The Biden Transition and Reshaping U.S. Strategy: Replacing “Burden Sharing” with Meaningful Force Planning

The Burke Chair at CSIS has released a new assessment of the current U.S. focus on burden sharing in shaping its strategic partnerships and alliances. It provides a detailed analysis on the problems in only using defense spending, percentages of GDP, and percentages of procurement spending to set goals for NATO spending and procurement.

It shows that NATO Europe alone sharply outspends Russia on military forces and that efforts to pressure NATO countries to spend 2% of GDP, and 20% of that military spending on procurement, all fail to set meaningful goals for using NATO resources. The end result is that the U.S. has pressured its allies to spend in ways which actually waste defense spending and fail to improve the military capabilities of the alliance.

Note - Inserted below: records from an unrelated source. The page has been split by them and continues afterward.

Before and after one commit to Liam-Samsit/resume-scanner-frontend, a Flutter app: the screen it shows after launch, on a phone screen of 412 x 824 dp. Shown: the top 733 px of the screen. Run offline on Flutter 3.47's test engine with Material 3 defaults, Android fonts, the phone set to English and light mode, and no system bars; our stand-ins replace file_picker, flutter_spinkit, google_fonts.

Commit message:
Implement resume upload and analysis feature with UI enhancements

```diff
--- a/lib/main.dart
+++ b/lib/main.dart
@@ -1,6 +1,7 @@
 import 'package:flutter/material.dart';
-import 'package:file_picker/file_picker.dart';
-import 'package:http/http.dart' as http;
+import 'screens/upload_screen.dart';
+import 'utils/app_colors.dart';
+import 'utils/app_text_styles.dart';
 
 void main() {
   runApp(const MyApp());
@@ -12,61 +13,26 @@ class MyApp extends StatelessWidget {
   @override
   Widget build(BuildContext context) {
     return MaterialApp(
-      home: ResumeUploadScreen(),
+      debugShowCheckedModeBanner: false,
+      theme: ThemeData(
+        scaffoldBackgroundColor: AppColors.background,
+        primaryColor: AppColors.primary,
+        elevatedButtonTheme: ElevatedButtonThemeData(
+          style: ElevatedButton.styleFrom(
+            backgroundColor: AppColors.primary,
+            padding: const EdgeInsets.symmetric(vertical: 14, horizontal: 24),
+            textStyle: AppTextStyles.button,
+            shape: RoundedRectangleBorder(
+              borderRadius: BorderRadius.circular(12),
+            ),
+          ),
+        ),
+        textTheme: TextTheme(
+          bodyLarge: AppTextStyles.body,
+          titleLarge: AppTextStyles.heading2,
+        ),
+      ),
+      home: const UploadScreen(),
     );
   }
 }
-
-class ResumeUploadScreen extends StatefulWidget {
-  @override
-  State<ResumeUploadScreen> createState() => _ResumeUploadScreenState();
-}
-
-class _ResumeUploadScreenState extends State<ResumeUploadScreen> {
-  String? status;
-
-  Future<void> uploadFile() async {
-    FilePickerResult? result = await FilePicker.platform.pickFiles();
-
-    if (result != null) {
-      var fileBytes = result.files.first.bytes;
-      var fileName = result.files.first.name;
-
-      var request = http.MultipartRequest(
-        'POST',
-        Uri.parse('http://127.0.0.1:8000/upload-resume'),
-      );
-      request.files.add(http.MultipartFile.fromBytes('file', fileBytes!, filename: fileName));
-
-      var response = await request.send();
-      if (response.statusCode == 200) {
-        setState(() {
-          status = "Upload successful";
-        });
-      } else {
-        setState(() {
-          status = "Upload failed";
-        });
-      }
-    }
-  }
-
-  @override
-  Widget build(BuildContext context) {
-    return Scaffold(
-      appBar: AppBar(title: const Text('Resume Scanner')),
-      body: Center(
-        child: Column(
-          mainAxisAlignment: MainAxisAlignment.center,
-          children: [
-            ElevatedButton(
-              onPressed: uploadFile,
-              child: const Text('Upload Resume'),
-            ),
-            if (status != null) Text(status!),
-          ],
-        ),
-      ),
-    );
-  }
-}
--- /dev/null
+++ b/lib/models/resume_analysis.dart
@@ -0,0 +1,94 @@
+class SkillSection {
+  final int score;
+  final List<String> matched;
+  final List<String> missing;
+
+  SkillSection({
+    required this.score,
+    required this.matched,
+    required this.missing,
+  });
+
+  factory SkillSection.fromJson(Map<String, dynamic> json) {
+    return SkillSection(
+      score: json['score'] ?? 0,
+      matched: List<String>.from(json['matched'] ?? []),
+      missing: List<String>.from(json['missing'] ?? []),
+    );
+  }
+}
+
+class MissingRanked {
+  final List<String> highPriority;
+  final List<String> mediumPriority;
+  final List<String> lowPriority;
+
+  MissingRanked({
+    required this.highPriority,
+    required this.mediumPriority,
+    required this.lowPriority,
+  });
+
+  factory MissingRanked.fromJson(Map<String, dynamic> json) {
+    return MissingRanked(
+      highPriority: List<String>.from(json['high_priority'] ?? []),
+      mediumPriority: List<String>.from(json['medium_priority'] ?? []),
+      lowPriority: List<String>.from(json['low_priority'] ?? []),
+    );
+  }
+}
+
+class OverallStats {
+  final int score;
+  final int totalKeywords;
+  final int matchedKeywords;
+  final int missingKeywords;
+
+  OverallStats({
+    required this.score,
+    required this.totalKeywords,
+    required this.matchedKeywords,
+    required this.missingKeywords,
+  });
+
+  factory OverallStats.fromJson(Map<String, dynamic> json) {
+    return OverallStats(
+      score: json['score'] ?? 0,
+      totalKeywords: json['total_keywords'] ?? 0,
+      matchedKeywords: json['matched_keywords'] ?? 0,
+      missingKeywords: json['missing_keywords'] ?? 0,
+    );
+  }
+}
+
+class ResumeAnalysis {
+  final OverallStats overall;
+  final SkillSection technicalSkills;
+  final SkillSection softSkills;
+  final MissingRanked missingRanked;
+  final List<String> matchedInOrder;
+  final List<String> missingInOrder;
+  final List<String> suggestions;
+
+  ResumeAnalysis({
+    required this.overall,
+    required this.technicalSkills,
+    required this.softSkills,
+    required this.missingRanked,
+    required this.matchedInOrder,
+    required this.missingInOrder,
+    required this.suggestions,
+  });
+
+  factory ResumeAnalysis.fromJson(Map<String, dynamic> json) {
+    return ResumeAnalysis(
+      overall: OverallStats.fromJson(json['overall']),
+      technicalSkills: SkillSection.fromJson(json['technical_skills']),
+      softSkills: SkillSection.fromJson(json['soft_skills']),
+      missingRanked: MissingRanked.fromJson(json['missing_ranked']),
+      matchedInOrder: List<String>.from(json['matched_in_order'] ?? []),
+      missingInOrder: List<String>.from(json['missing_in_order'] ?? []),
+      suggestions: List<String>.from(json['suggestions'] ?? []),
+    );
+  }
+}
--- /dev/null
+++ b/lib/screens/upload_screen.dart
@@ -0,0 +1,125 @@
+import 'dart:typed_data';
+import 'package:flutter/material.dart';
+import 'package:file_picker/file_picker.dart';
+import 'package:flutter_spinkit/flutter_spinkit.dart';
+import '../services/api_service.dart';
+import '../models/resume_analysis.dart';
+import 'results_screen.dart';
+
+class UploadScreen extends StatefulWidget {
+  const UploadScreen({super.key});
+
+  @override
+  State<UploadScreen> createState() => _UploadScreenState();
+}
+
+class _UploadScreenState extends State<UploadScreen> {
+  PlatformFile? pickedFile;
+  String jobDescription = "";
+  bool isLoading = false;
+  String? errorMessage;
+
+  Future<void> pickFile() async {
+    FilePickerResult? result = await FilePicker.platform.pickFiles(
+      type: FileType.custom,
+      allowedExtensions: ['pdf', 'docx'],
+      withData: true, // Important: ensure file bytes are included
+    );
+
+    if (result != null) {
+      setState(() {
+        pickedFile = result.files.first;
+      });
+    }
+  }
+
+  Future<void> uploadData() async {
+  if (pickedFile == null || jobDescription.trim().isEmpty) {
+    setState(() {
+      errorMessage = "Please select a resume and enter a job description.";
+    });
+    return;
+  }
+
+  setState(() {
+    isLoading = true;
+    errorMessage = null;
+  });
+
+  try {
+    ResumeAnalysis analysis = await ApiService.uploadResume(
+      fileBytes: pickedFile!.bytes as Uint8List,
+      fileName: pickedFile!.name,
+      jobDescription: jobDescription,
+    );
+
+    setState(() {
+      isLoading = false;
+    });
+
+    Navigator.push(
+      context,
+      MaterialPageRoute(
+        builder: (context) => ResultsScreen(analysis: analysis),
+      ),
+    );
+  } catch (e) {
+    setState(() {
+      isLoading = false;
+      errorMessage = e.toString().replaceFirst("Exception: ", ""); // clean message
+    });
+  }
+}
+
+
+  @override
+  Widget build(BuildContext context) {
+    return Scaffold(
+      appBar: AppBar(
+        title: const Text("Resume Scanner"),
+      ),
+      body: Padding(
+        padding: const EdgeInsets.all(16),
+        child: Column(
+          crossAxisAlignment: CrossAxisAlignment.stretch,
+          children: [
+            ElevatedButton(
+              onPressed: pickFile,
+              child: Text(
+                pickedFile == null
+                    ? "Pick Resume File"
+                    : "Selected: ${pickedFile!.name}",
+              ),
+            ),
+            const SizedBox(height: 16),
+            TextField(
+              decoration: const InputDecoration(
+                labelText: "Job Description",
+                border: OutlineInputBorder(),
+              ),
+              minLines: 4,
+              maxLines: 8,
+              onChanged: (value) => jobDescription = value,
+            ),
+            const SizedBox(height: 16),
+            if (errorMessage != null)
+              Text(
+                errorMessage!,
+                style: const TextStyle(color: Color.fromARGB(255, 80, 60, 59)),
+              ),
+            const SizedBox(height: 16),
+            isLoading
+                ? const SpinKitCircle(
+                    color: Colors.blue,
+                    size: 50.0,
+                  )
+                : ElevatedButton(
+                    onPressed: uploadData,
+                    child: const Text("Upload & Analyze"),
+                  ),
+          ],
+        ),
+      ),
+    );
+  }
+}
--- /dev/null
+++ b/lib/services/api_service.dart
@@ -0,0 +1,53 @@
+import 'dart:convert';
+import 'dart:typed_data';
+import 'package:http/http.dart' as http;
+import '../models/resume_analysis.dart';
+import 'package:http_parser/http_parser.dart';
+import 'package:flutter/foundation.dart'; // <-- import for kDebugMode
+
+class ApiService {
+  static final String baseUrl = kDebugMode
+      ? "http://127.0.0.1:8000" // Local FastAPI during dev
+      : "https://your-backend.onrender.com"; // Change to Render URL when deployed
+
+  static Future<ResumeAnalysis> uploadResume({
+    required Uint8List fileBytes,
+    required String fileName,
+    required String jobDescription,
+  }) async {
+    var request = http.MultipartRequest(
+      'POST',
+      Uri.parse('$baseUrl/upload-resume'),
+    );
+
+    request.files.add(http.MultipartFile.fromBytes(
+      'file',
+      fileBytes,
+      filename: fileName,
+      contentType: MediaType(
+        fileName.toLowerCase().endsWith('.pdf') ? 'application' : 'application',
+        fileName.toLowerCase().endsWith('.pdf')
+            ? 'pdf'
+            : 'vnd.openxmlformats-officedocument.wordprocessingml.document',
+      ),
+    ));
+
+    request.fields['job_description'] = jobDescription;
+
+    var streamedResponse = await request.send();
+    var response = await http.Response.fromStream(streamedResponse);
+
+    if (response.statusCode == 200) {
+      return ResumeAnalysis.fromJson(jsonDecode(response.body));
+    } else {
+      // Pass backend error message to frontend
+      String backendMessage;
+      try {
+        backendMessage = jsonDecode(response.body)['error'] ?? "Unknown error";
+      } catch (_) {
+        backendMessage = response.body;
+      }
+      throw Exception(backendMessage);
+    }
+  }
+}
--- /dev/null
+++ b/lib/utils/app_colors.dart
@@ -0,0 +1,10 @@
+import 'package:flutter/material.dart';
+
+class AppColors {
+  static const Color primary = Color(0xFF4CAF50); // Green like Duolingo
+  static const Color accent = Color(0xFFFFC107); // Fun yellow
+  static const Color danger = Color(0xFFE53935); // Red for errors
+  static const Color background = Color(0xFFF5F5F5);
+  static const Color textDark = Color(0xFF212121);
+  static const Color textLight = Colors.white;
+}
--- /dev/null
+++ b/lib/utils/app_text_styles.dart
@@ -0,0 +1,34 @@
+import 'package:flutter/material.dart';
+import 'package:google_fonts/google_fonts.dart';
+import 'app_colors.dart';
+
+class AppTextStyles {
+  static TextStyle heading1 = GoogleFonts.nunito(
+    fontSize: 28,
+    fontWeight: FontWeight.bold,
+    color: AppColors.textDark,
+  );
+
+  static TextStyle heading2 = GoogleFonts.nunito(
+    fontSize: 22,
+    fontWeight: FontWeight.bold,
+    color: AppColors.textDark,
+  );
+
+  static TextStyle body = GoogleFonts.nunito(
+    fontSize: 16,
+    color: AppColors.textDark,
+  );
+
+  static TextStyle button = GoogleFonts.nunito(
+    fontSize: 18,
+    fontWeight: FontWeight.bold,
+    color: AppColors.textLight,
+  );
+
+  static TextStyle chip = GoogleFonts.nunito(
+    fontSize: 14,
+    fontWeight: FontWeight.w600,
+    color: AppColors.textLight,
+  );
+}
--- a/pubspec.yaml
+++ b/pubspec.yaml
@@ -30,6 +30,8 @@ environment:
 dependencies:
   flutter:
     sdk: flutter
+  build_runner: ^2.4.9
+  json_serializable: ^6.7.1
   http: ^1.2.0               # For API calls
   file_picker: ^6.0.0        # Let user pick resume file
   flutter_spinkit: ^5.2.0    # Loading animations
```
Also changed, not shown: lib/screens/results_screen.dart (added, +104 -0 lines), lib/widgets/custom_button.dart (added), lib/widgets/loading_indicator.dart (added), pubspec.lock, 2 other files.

The report also shows that same problems arise from U.S. burden sharing efforts that fail to take account of the existing levels of defense spending by its Arab strategic partners and its key strategic partners in Asia. The end result has again focused on total spending and arms sales without regard to actual force development and modernization needs.

It makes it clear that Biden transition needs to replace the current U.S. political emphasis on burden sharing with a net assessment of comparative defense spending and joint force planning in order to create the mixtures of deterrence and war fighting capabilities that both the U.S. and its strategic partners really need.

These changes are essential if the U.S. is to regain the confidence of its strategic partners and the support of other states, and if it is to respond to the key ongoing changes in military strategy and tactics such as the emergence of high technology; all-domain warfare; and the developing capabilities of potential threats like Russia, China, Iran, North Korea, and violent extremist movements.

This report entitled, The Biden Transition and Reshaping U.S. Strategy: Replacing “Burden Sharing” with Meaningful Force Planning, is available for download at

Anthony H. Cordesman holds the Arleigh A. Burke Chair in Strategy at the Center for Strategic and International Studies in Washington, D.C. He has served as a consultant on Afghanistan to the United States Department of Defense and the United States Department of State.